ASSIGNMENT = Leaving out every picture, quote the data below exactly as it appears.
[AVAILABLE DATA]
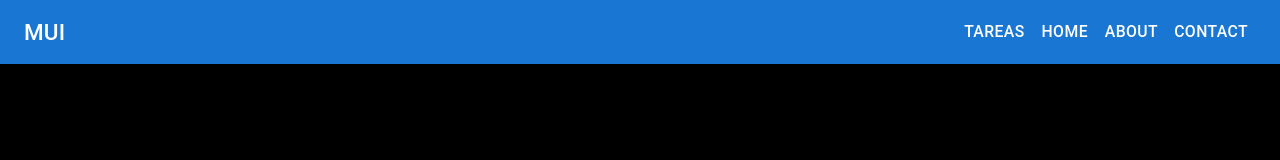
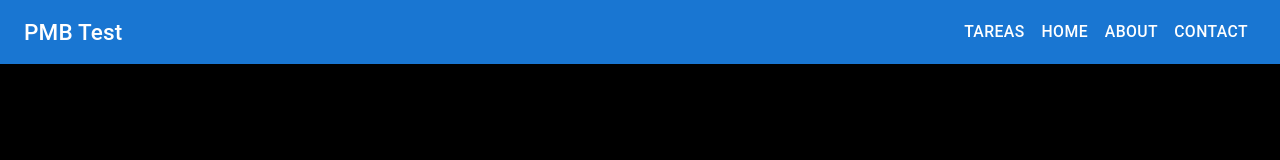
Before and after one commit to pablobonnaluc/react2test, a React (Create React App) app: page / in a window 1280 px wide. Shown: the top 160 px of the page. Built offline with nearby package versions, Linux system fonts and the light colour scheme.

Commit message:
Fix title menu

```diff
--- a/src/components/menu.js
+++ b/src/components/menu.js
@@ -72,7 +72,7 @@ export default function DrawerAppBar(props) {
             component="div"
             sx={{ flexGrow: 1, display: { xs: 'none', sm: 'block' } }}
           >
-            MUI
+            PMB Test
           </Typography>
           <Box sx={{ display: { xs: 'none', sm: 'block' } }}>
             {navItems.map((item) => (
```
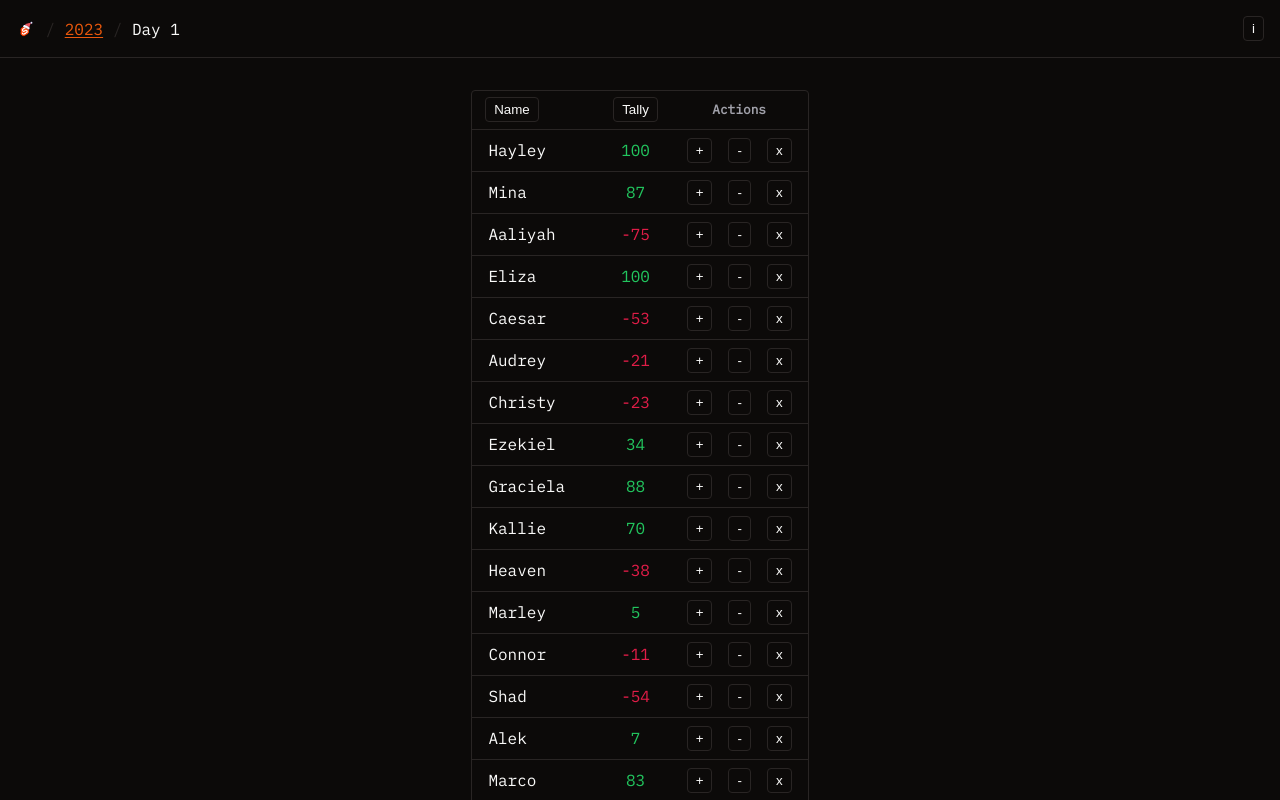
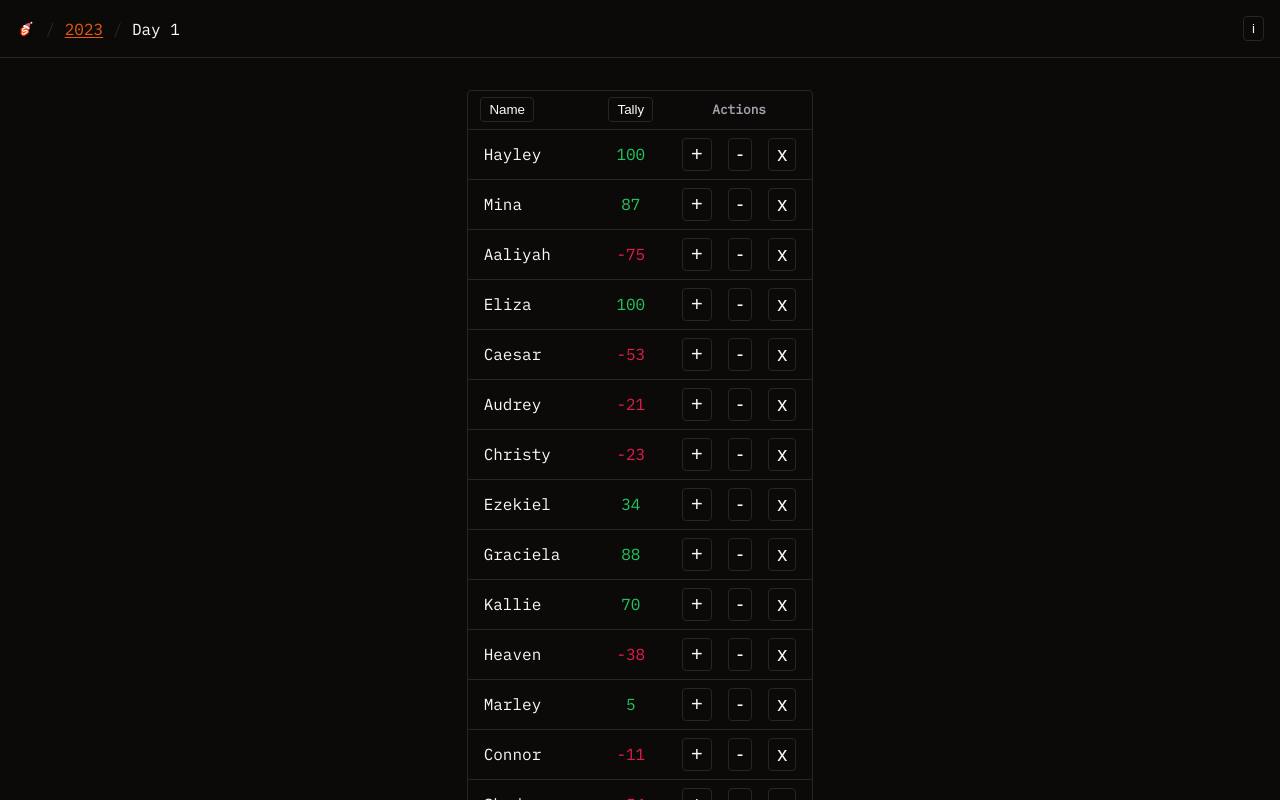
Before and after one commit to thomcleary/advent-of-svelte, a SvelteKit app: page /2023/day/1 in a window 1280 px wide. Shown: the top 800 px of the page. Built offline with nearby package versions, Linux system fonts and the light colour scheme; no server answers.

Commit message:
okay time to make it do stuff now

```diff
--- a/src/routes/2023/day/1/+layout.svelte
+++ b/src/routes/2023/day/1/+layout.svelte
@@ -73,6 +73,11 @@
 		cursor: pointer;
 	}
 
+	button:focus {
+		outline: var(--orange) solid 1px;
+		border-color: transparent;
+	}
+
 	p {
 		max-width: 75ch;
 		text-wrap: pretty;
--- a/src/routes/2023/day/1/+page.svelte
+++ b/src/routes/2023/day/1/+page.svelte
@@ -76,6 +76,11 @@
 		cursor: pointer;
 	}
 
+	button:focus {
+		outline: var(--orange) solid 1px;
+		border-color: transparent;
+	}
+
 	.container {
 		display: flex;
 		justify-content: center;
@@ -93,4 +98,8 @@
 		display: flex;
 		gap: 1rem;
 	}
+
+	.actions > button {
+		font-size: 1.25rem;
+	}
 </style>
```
[/AVAILABLE DATA]
EXERCISE OUTPUT =
Before and after one commit to pablobonnaluc/react2test, a React (Create React App) app: page / in a window 1280 px wide. Shown: the top 160 px of the page. Built offline with nearby package versions, Linux system fonts and the light colour scheme.

Commit message:
Fix title menu

```diff
--- a/src/components/menu.js
+++ b/src/components/menu.js
@@ -72,7 +72,7 @@ export default function DrawerAppBar(props) {
             component="div"
             sx={{ flexGrow: 1, display: { xs: 'none', sm: 'block' } }}
           >
-            MUI
+            PMB Test
           </Typography>
           <Box sx={{ display: { xs: 'none', sm: 'block' } }}>
             {navItems.map((item) => (
```
Before and after one commit to thomcleary/advent-of-svelte, a SvelteKit app: page /2023/day/1 in a window 1280 px wide. Shown: the top 800 px of the page. Built offline with nearby package versions, Linux system fonts and the light colour scheme; no server answers.

Commit message:
okay time to make it do stuff now

```diff
--- a/src/routes/2023/day/1/+layout.svelte
+++ b/src/routes/2023/day/1/+layout.svelte
@@ -73,6 +73,11 @@
 		cursor: pointer;
 	}
 
+	button:focus {
+		outline: var(--orange) solid 1px;
+		border-color: transparent;
+	}
+
 	p {
 		max-width: 75ch;
 		text-wrap: pretty;
--- a/src/routes/2023/day/1/+page.svelte
+++ b/src/routes/2023/day/1/+page.svelte
@@ -76,6 +76,11 @@
 		cursor: pointer;
 	}
 
+	button:focus {
+		outline: var(--orange) solid 1px;
+		border-color: transparent;
+	}
+
 	.container {
 		display: flex;
 		justify-content: center;
@@ -93,4 +98,8 @@
 		display: flex;
 		gap: 1rem;
 	}
+
+	.actions > button {
+		font-size: 1.25rem;
+	}
 </style>
```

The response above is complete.